Kyle_Wingfield
Kyle_Wingfield moderator

@MarkVV The difference is that the second homeowner chose to buy the house at that price. And he, in turn, gets some certainty in case a third person buys into the neighborhood at a higher price.

In my scenario, at least the buyer knows what he is getting when he buys. In the current system, one can devote 25% or more of one's monthly mortgage payment to taxes (via escrow) and still be subject to double-digit tax increases each year.

MarkVV
MarkVV

@Kyle_Wingfield @MarkVV 

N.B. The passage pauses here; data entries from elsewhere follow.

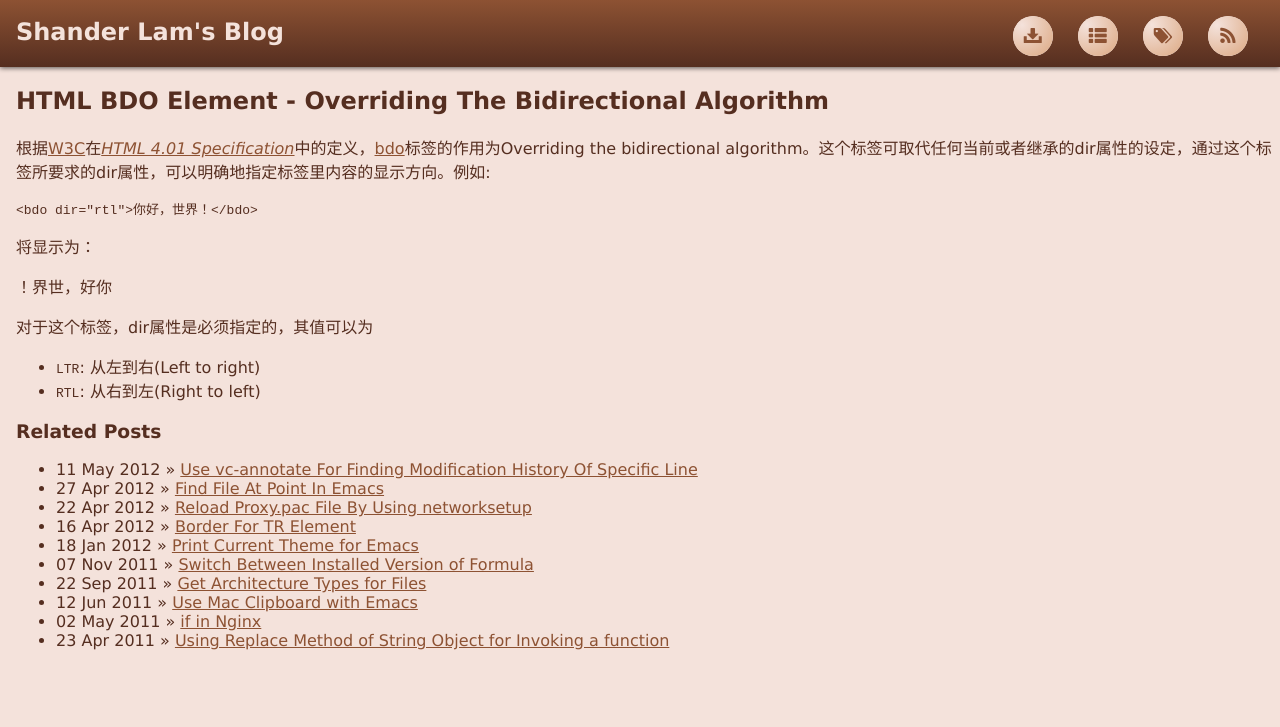
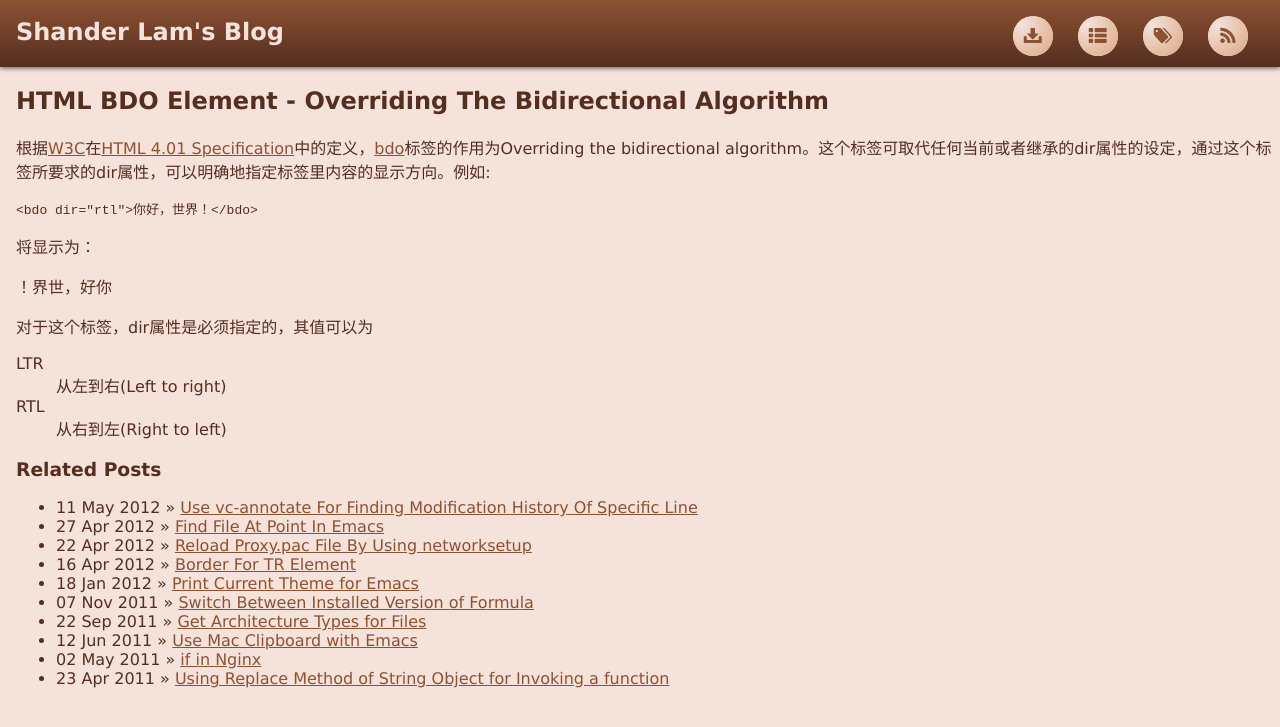
Before and after one commit to shanderlam/shanderlam.github.io, a Jekyll site: the page built from _posts/2010-05-19-html-bdo-element-overriding-the-bidirectional-algorithm.markdown, in a window 1280 px wide. Shown: the top 727 px of the page. Built offline with Jekyll 4.4.1, drawn with Linux system fonts in a browser that asks for light colours.

Commit message:
Replace ul with dl, use markdown syntax for a tag.

```diff
--- a/_posts/2010-05-19-html-bdo-element-overriding-the-bidirectional-algorithm.markdown
+++ b/_posts/2010-05-19-html-bdo-element-overriding-the-bidirectional-algorithm.markdown
@@ -5,7 +5,7 @@ category: Web Development
 tags: [html]
 date: 2010-05-19 21:27:58.000000000 +08:00
 ---
-<p>根据<a href="http://www.w3.org" target="_blank">W3C</a>在<cite><a href="http://www.w3.org/TR/html401/cover.html" target="_blank">HTML 4.01 Specification</a></cite>中的定义，<a href="http://www.w3.org/TR/html401/struct/dirlang.html#edef-BDO" target="_blank">bdo</a>标签的作用为Overriding the bidirectional algorithm。这个标签可取代任何当前或者继承的dir属性的设定，通过这个标签所要求的dir属性，可以明确地指定标签里内容的显示方向。例如:</p>
+根据[W3C](http://www.w3.org)在[HTML 4.01 Specification](http://www.w3.org/TR/html401/cover.html)中的定义，[bdo](http://www.w3.org/TR/html401/struct/dirlang.html#edef-BDO)标签的作用为Overriding the bidirectional algorithm。这个标签可取代任何当前或者继承的dir属性的设定，通过这个标签所要求的dir属性，可以明确地指定标签里内容的显示方向。例如:
 
     <bdo dir="rtl">你好，世界！</bdo>
 
@@ -15,7 +15,8 @@ date: 2010-05-19 21:27:58.000000000 +08:00
 
 对于这个标签，dir属性是必须指定的，其值可以为
 
-<ul>
-    <li><samp>LTR</samp>: 从左到右(Left to right)</li>
-    <li><samp>RTL</samp>: 从右到左(Right to left)</li>
-</ul>
+LTR
+: 从左到右(Left to right)
+
+RTL
+: 从右到左(Right to left)
```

If a tax is a “tax on property,” it should be based on the value of the property. What difference does it make “that the second homeowner chose to buy the house at that price?” As you have argued, there is no “additional benefit,” so why should two homeowners be taxed differently for the same property?

Kyle_Wingfield
Kyle_Wingfield moderator

@MarkVV Because, as I explained in my previous column, the notion that a sale of a dozen homes tells us something real about the market value of 1,000 more is deeply flawed at best.
In our hypotheticals, the homes are the same. This is almost certainly not the case in the real world. Appraisers try to adjust values based on varied features (a screen porch, new appliances, etc.) but we very quickly run into a small-sample problem. The appraisers acknowledge geography is very important. Does it not follow that the adjustments made for these other features should not also vary by location? There are simply too few sales to demonstrate the real value of a given home. I disagree with the very notion that a "fair market value" has actually been established.

MarkVV
MarkVV

@Kyle_Wingfield @MarkVV 

Kyle. You are not really addressing the problem I have raised. It makes no difference whether the houses are not exactly same “in the real world.” It is the principle that matters. You cannot argue that because the two houses have different screen porches, for instance, and it justifies a large difference in the tax.

As I wrote before, I agree that the system now is arbitrary and unfair. I think the idea of yearly regular assessment increases by a set percentage has merit, but it would have to be combined with freezing the base value for the set interval, say 10 years, regardless of a sale at higher price. Basically, people would “buy the tax” together with the house, even if the sale price changed.

Kyle_Wingfield
Kyle_Wingfield moderator

@MarkVV I would say my proposal is still more fair, and here's why.

The current system is designed to avoid the situation you describe. The result, however, is that the first homeowner simply pays more tax even though he derives no additional benefit. What's more, he made the decision to buy the house -- and his financial arrangements -- as if the price were $200,000, not $300,000. What if he can't afford the taxes at $300,000? He's out of a house that he could afford to buy, because the county says he should also be able to afford it at the higher price. That's absurd. The fact that his neighbor was able to afford a similar house at a much higher price shouldn't affect him.

Worse, what happens when the market comes back down? Does he get reimbursed for what now appears to be extra tax paid? Of course not. This is like being taxed on a stock before it's sold. 

There is something to be said for fairness across the tax digest, and that's why I could live with the periodic lookback. (It doesn't have to be 10 years; it could be five years, or the average number of years between sales in that county, or something else.) But we have been prioritizing that too long at the expense of fairness to individual taxpayers, and the system needs to be brought back into balance.